/>This divergence leaves many viewers in the dark, argues the TV news editor, who declines to be named for fear of reprisals. He says government meddling in news coverage, which was also a hallmark of former Prime Minister Thaksin Shinawatra’s five-year rule, remains pervasive.
“It’s worse now,” he says.
Matichon recently published a report from Media Monitor, a media watch group. From their monitoring of the free-to-air TV channels from March 12-14. BP has summarized the article below:
Mainly focused on news events, but when it came to opinions and views this was mainly to whether the government, military and police were well-prepared (ขณะที่หากเป็นการสอบถามความคิดเห็นก็จะเน้น ประเด็นเรื่องมาตรการการตั้งรับสถานการณ์จากเจ้าหน้าที่ตำรวจ ทหาร และความเห็นทางการเมืองของฝ่ายรัฐบาล). The news images which were presented was focused on images that may convey violence (ภาพข่าวที่สื่อนำเสนอ อาจมุ่งเน้นไปที่การสื่อความหมายในเชิงความรุนแรง).
Channel 3: Most emphasis was on whether the authorities were prepared, but there was little emphasis on the views of anyone else or the protesters (แต่ไม่ให้ความสำคัญกับ ข้อเรียกร้องหรือความคิดเห็นอื่นๆ จากผู้ชุมนุมมากนัก).
/>Channel 5: The news coverage of the protests was very limited compared with other channels (พื้นที่ข่าวมีสัดส่วนค่อน ข้างน้อยกว่าช่องอื่นอย่างเห็นได้ชัด).
Channel 7: Was very limited (พื้นที่ข่าวค่อนข้างน้อย), but in the one special news report there was no inflammatory rhetoric used by the presenters.
Channel 9: A lot of news, but mainly focused on the red shirts travelling to Bangkok and what was happening at the various checkpoints. There were different reports from the North, Northeast on travelling to Bangkok.
Channel 11/NBT: Reasonable amount of news coverage. Vox pop was limited to people who didn’t support the protests (มี Vox Pop ของประชาชนที่ไม่สนับสนุนการชุมนุม). News coverage was very negative towards the protesters (แต่การรายงานค่อนข้างใช้คำที่ให้ภาพลบกับฝั่ง ผู้ชุมนุม) .

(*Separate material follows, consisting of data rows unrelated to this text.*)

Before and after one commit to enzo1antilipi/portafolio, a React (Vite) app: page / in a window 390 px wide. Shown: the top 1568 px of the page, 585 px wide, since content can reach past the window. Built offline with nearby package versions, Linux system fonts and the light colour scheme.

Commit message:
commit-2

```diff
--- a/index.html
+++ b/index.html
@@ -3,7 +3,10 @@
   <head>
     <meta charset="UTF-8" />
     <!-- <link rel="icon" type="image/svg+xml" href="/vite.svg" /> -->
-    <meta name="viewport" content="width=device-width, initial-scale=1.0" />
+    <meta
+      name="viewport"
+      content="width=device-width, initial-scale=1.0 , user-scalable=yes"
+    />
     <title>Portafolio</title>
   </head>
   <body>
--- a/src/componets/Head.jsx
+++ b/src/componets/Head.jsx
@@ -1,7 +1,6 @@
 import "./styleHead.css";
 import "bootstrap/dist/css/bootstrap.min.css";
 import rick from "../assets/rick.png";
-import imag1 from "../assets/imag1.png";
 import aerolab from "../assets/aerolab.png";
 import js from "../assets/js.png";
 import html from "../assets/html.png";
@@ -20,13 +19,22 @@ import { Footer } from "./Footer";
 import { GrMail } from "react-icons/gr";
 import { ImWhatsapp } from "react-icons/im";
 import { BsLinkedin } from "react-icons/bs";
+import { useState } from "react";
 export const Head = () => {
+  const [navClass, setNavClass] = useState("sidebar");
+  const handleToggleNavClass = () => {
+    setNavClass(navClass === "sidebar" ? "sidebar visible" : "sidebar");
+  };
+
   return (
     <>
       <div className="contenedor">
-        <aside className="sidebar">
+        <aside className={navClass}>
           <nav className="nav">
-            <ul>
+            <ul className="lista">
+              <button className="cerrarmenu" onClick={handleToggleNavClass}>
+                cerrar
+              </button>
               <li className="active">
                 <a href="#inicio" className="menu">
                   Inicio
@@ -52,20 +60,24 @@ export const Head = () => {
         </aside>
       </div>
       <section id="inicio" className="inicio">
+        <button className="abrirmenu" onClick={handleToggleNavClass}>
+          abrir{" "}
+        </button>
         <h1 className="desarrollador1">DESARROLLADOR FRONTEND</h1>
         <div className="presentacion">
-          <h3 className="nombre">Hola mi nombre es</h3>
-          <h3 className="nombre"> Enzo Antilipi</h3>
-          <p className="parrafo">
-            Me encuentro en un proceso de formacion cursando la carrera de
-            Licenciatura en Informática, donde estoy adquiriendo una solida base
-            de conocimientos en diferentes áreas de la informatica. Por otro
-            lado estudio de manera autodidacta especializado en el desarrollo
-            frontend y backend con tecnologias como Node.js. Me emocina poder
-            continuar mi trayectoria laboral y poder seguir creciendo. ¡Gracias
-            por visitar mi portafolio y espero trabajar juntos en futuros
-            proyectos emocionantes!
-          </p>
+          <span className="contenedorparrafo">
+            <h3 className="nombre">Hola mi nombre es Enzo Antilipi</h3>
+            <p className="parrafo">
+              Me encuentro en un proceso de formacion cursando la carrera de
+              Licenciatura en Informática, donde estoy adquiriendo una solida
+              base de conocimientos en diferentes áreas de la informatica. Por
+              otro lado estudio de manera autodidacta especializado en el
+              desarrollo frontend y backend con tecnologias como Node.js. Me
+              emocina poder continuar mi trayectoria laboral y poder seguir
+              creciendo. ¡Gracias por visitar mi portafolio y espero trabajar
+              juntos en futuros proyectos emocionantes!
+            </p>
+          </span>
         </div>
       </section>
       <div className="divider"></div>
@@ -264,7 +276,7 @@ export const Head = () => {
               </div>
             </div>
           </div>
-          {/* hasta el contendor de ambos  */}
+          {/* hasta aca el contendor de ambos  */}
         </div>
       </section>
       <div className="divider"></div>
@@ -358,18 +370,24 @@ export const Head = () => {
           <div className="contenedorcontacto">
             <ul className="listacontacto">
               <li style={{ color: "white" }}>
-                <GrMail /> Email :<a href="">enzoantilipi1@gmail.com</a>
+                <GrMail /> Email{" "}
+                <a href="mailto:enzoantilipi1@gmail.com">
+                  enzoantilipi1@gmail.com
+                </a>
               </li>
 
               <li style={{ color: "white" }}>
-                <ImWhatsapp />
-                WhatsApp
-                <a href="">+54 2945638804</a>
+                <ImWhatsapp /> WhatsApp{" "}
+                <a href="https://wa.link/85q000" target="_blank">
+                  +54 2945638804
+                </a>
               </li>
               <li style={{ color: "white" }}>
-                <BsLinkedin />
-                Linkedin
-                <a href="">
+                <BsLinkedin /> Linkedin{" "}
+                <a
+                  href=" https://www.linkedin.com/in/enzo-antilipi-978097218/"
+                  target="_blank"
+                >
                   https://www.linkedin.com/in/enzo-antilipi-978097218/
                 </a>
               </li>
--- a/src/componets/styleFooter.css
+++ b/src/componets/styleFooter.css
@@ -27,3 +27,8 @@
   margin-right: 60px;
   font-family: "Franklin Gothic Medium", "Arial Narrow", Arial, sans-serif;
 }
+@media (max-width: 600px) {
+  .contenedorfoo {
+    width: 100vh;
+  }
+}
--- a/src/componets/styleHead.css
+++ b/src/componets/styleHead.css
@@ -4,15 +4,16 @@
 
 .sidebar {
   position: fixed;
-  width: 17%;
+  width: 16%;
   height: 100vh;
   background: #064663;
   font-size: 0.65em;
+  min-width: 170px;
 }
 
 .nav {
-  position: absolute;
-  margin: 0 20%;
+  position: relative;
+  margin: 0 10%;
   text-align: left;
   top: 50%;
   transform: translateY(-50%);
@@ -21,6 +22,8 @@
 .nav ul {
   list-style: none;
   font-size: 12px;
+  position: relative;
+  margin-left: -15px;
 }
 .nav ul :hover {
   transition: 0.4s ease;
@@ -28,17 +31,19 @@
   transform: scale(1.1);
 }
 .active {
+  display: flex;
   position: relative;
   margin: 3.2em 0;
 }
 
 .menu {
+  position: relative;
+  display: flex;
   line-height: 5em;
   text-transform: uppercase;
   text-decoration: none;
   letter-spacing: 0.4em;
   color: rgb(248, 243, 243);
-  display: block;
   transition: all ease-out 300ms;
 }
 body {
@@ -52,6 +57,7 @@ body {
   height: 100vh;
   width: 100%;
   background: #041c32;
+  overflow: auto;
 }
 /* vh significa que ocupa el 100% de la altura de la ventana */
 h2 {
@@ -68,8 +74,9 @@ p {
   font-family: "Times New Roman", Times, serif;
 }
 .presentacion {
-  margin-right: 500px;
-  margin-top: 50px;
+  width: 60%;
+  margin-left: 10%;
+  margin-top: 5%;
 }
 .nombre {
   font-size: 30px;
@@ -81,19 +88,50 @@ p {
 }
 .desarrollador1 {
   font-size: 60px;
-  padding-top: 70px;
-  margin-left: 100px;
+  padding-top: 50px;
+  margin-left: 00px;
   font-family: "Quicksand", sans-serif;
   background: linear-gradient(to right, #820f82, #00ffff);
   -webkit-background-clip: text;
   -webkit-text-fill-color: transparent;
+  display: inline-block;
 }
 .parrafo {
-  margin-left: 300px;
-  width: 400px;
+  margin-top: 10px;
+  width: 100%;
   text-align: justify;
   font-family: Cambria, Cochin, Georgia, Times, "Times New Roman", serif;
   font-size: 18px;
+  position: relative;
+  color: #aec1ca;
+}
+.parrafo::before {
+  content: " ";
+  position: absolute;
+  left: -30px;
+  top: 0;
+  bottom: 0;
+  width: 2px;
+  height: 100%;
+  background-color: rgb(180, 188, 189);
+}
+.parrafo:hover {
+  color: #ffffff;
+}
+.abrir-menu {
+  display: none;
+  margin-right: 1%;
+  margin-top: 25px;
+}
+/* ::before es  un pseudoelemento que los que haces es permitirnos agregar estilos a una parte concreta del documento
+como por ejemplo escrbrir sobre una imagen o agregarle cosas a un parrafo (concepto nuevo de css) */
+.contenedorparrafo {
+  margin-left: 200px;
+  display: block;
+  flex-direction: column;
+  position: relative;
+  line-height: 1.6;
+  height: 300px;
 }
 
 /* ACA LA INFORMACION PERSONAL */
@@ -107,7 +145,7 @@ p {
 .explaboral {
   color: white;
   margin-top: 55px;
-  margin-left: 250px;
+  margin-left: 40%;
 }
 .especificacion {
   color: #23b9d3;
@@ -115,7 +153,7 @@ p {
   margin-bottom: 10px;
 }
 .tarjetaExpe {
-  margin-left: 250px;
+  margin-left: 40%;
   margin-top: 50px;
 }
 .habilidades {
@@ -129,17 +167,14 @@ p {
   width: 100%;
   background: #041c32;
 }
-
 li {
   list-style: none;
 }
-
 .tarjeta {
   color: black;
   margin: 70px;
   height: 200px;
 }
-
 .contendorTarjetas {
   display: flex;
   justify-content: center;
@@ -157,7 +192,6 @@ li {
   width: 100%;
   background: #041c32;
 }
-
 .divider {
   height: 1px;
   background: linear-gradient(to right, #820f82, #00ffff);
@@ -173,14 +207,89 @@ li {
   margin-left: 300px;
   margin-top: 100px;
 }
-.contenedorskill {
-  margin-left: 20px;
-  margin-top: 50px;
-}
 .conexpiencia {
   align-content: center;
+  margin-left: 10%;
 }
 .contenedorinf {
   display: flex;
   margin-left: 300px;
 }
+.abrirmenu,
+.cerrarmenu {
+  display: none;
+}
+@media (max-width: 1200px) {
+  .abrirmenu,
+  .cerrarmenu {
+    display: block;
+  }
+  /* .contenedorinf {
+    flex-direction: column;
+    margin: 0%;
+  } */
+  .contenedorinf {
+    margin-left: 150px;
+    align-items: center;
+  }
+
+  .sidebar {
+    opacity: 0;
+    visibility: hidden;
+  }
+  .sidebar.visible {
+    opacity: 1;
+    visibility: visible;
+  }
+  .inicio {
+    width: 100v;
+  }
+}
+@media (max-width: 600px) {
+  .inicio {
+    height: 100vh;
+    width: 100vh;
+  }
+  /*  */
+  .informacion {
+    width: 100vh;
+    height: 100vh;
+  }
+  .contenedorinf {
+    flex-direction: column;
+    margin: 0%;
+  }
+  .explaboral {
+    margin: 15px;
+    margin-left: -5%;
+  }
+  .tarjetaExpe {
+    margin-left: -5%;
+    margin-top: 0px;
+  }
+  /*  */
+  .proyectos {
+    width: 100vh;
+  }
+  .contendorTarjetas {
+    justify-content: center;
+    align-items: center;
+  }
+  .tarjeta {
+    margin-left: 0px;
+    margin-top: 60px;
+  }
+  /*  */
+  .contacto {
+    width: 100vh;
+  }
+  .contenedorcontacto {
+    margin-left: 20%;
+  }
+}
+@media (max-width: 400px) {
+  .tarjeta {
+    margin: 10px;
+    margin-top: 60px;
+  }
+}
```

/>ThaiPBS: Reports from various places throughout the country. No interviews with the red shirt leaders, but there was a replay of a previous interview [BP: Likely the interview on March 11 where they interviewed red shirt leader Jaran and Govt spokesman Panitan]. For the government, there was a focus on whether the PM was going. There was some vox pox/”man on the street” interviews with the protesters. Presenters asked challenging questions of news sources (มีการตั้งคำถามในเชิงรุกต่อแหล่งข่าวและผู้สื่อข่าว).
BP: As someone who normally watches a significant amount of Thai TV news and particularly on March 12-14, BP would generally concur with what Media Monitor reports. The coverage on ThaiPBS was far superior to the other channels. For example, on the Sunday late news, they actually spoke to some red shirt protesters on their views of the mainstream media (couldn’t be trusted was one common theme) and then there was another segment looking at one set of twins where one is a hardcore red and the other a hardcore yellow (both had photos of their attending protests) and how this affects their family life at home.This was interesting and well it did implicility counter the image that the red shirts are mindless drones who only turn up because Thaksin pays them too. Now, it would be nice if we really started to get into the meat of some of the arguments, but at least this is better than simply reporting what Government Ministers state and leave it that.
Honestly, Channel 11 was so bad it was bordering on satire, but Channel 11 has always been simply the propaganda arm of the government.
Channel 3’s news coverage was reasonable, but it is simply news coverage which doesn’t look at what is happening in any greater detail (the Sahm Mitti program often has one longer news segment, but haven’t seen one an informative one on the red shirts).
One of the reasons that those who can afford it are turning to online sources is that there are a number of issues related to sensitive subjects which cannot be discussed openly in the media, but are discussed online. Articles by The Economist are quickly translated and discussed. Related news is analyzed.
Is the Thai TV media incapable of getting us an aerial/video image of the protests?
What are your views on the Thai media’s coverage so far?